=== TASK REQUIREMENTS ===
Word for word, print the entries that follow.

Structured diff data
■ ■ ■ ■

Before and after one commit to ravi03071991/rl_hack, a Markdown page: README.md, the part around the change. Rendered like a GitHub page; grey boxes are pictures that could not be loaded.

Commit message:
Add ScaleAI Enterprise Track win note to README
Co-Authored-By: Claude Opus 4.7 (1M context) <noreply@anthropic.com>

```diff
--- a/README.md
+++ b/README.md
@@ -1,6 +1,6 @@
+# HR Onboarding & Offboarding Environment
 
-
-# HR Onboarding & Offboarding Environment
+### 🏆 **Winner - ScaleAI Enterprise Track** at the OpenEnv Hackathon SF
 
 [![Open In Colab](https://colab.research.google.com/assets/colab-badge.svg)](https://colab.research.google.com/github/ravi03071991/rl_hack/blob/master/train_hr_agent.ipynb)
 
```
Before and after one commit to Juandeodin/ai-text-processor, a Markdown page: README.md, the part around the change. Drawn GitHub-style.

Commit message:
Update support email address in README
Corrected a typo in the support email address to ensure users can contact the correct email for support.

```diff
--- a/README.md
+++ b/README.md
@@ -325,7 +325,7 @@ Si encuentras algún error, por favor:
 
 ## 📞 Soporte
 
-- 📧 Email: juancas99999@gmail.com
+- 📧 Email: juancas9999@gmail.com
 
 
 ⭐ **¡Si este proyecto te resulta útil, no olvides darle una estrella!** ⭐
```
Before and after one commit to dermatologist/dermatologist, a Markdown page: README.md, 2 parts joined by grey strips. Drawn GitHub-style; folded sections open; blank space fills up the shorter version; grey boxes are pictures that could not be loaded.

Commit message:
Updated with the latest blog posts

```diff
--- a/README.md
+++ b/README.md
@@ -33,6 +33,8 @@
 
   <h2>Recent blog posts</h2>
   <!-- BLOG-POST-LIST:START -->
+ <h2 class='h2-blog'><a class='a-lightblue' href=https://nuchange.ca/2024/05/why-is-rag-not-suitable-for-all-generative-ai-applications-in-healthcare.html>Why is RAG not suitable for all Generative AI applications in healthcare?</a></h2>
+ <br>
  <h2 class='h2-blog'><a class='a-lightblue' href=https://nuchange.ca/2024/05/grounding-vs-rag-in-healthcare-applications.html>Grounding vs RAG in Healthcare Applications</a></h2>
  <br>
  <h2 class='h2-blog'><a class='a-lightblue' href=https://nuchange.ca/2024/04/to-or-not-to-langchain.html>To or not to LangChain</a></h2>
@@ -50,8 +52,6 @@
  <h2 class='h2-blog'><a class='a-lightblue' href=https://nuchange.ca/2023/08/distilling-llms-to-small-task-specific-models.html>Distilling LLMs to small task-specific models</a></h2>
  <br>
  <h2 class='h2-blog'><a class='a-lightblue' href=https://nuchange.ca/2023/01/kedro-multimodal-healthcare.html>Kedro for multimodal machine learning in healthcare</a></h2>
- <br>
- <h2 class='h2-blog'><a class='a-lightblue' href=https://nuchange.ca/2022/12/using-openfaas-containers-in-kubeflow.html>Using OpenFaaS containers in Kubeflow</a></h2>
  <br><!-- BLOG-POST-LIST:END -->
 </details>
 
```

■ ■ ■ ■

=== RESPONSE TO THE TASK ===
Before and after one commit to ravi03071991/rl_hack, a Markdown page: README.md, the part around the change. Rendered like a GitHub page; grey boxes are pictures that could not be loaded.

Commit message:
Add ScaleAI Enterprise Track win note to README
Co-Authored-By: Claude Opus 4.7 (1M context) <noreply@anthropic.com>

```diff
--- a/README.md
+++ b/README.md
@@ -1,6 +1,6 @@
+# HR Onboarding & Offboarding Environment
 
-
-# HR Onboarding & Offboarding Environment
+### 🏆 **Winner - ScaleAI Enterprise Track** at the OpenEnv Hackathon SF
 
 [![Open In Colab](https://colab.research.google.com/assets/colab-badge.svg)](https://colab.research.google.com/github/ravi03071991/rl_hack/blob/master/train_hr_agent.ipynb)
 
```
Before and after one commit to Juandeodin/ai-text-processor, a Markdown page: README.md, the part around the change. Drawn GitHub-style.

Commit message:
Update support email address in README
Corrected a typo in the support email address to ensure users can contact the correct email for support.

```diff
--- a/README.md
+++ b/README.md
@@ -325,7 +325,7 @@ Si encuentras algún error, por favor:
 
 ## 📞 Soporte
 
-- 📧 Email: juancas99999@gmail.com
+- 📧 Email: juancas9999@gmail.com
 
 
 ⭐ **¡Si este proyecto te resulta útil, no olvides darle una estrella!** ⭐
```
Before and after one commit to dermatologist/dermatologist, a Markdown page: README.md, 2 parts joined by grey strips. Drawn GitHub-style; folded sections open; blank space fills up the shorter version; grey boxes are pictures that could not be loaded.

Commit message:
Updated with the latest blog posts

```diff
--- a/README.md
+++ b/README.md
@@ -33,6 +33,8 @@
 
   <h2>Recent blog posts</h2>
   <!-- BLOG-POST-LIST:START -->
+ <h2 class='h2-blog'><a class='a-lightblue' href=https://nuchange.ca/2024/05/why-is-rag-not-suitable-for-all-generative-ai-applications-in-healthcare.html>Why is RAG not suitable for all Generative AI applications in healthcare?</a></h2>
+ <br>
  <h2 class='h2-blog'><a class='a-lightblue' href=https://nuchange.ca/2024/05/grounding-vs-rag-in-healthcare-applications.html>Grounding vs RAG in Healthcare Applications</a></h2>
  <br>
  <h2 class='h2-blog'><a class='a-lightblue' href=https://nuchange.ca/2024/04/to-or-not-to-langchain.html>To or not to LangChain</a></h2>
@@ -50,8 +52,6 @@
  <h2 class='h2-blog'><a class='a-lightblue' href=https://nuchange.ca/2023/08/distilling-llms-to-small-task-specific-models.html>Distilling LLMs to small task-specific models</a></h2>
  <br>
  <h2 class='h2-blog'><a class='a-lightblue' href=https://nuchange.ca/2023/01/kedro-multimodal-healthcare.html>Kedro for multimodal machine learning in healthcare</a></h2>
- <br>
- <h2 class='h2-blog'><a class='a-lightblue' href=https://nuchange.ca/2022/12/using-openfaas-containers-in-kubeflow.html>Using OpenFaaS containers in Kubeflow</a></h2>
  <br><!-- BLOG-POST-LIST:END -->
 </details>
 
```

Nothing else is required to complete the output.